Harrison Enchants Audience with Poetic Perspective on Liberal Arts
Assistant Professor of English DeSales Harrison delighted parents and students alike this past Saturday, Nov. 12, with his reading of Wallace Stevens’s “The Idea of Order at Key West.” The presentation, one of the many special events planned for Parents’ Weekend, was designed to highlight the importance of poetry in a liberal arts setting.
Harrison’s lecture sought to uncover why the humanities, despite being — as he noted with a smirk — “opaque, meaningless, difficult and without practical applications in the world,” are central to an understanding of the self.

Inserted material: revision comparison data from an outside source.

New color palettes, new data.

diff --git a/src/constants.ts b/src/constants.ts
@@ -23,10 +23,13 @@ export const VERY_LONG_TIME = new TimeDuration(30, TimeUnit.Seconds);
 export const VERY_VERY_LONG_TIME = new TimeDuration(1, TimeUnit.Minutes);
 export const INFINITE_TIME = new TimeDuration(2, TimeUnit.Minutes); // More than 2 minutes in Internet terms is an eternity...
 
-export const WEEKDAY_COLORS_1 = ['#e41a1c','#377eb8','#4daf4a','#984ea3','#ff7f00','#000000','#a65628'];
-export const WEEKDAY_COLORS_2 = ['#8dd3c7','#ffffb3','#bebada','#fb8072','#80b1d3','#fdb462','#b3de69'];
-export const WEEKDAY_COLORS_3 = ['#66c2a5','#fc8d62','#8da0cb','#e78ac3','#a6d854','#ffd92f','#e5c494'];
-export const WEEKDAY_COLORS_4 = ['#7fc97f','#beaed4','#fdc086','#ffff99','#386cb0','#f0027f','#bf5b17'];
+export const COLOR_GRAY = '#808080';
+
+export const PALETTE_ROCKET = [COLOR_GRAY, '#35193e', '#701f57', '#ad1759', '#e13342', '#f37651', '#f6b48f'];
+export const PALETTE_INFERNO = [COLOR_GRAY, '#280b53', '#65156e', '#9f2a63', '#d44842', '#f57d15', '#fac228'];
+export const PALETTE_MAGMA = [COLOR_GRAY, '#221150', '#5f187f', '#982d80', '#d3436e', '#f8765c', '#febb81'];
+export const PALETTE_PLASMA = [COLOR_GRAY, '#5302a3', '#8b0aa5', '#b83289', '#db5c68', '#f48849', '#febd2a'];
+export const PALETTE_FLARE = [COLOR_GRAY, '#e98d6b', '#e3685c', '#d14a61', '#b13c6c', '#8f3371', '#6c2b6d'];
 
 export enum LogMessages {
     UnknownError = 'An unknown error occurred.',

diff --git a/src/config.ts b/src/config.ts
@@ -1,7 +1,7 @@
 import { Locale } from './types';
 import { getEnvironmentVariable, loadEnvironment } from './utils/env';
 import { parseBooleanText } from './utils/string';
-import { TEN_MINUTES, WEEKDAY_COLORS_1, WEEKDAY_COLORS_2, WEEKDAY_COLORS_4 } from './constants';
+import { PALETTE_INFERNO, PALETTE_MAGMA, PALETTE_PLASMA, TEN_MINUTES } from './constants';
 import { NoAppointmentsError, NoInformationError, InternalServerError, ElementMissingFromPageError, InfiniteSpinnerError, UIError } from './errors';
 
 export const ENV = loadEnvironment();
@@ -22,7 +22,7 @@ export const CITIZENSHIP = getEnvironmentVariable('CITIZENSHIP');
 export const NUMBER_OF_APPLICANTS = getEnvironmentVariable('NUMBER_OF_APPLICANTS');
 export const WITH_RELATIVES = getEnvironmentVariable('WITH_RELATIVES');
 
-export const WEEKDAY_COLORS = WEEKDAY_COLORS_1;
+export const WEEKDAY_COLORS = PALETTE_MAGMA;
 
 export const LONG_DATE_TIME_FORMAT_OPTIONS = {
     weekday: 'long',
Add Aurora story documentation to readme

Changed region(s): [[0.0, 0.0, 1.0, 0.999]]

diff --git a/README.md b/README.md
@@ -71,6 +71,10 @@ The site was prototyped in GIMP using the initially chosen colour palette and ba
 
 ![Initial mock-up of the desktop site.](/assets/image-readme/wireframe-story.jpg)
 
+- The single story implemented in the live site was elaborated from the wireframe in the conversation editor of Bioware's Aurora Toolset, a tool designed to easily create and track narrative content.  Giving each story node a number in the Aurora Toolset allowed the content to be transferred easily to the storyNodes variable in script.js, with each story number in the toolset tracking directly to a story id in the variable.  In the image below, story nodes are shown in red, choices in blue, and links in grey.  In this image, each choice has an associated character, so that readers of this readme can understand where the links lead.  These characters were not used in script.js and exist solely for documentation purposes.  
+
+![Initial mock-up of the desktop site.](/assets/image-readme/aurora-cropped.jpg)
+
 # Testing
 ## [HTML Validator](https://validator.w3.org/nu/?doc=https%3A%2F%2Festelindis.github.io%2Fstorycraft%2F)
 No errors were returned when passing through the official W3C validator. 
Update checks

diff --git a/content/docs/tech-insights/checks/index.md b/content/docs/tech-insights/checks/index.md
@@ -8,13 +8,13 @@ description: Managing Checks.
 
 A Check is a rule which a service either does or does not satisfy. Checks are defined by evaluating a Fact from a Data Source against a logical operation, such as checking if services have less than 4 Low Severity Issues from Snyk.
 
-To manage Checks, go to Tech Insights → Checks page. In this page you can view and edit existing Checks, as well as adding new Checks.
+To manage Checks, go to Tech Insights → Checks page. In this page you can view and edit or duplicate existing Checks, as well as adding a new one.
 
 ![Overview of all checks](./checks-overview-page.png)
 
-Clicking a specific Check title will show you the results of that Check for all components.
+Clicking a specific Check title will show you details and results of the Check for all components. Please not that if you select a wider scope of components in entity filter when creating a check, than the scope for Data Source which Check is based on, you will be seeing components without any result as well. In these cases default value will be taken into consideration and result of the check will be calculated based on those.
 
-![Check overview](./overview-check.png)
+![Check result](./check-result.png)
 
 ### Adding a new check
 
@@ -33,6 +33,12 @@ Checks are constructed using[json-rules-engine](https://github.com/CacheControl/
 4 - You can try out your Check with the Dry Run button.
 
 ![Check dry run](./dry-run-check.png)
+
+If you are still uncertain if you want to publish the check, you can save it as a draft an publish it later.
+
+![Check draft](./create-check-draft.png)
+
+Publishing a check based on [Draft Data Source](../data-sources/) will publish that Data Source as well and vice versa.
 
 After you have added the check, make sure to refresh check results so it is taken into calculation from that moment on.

“The question that we must always ask is ‘Who’s speaking?’” Harrison said. “This question — who we are — is the question to which the entirety of the humanities dedicates itself.”
Stevens’ “The Idea of Order at Key West” investigates, among other things, the role of language in our lives and the way we interpret the world around us and give it meaning. The poem, Harrison explained, is a testament to the necessity of the humanities: only through language can we attribute meaning to our own lives and communicate such meaning to other individuals.
“There is no world aside from that which we make for ourselves — through singing, through language, through all forms of communication with others,” Harrison said. “Each one of us is the single artificer of our world — but our minds are separate. And so we live in language.”
Though Stevens’ carefully crafted verse enchanted the audience, it was Harrison’s erudition and wit that took center stage as he unearthed the meaning behind the modernist poem. Harrison’s meticulous analysis was punctuated by numerous quotations from other works, a brief look at the etymology of the word ‘poem’ (from the Greek poesis, to make) and a series of humorous anecdotes about Stevens’ career as a bond lawyer.
One of the salient images in Stevens’ poem is the ocean, and Harrison devoted much of his analysis to defining the role that water plays in modernist poetry. Citing Stevens, as well as Elizabeth Bishop and Robert Frost, Harrison described the portrayal of the ocean as a body of deep knowledge that is both immense and constantly changing. The land, Harrison said, symbolizes the realm of knowledge that is concrete, while the realm of knowledge represented by water is intangible. These two realms mark the essential distinction between the sciences and the humanities.
“As we approach the shore of knowledge we can know, we constantly rub up against that which we can’t know; these things are the humanities,” Harrison said. “Stevens is so interested in why poetry is special — being a bond lawyer fills our needs — but Stevens is constantly meditating on what it means to be something more, to reach into that region or realm we cannot occupy.”
In an era where science-related jobs seem to be providing endless opportunities for college graduates, Harrison’s reading proved to be a refreshing reminder of the power of language. In his closing statements, Harrison directly addressed the parents in the audience, asking them not to dismiss a humanities-based education.
“If you’ve ever wondered, ‘Why am I spending $160,000 for you to get a degree in English?’ Stevens is trying to address the issue. ‘What are you going to do with that?’” Harrison said. “Our human destiny...is words.”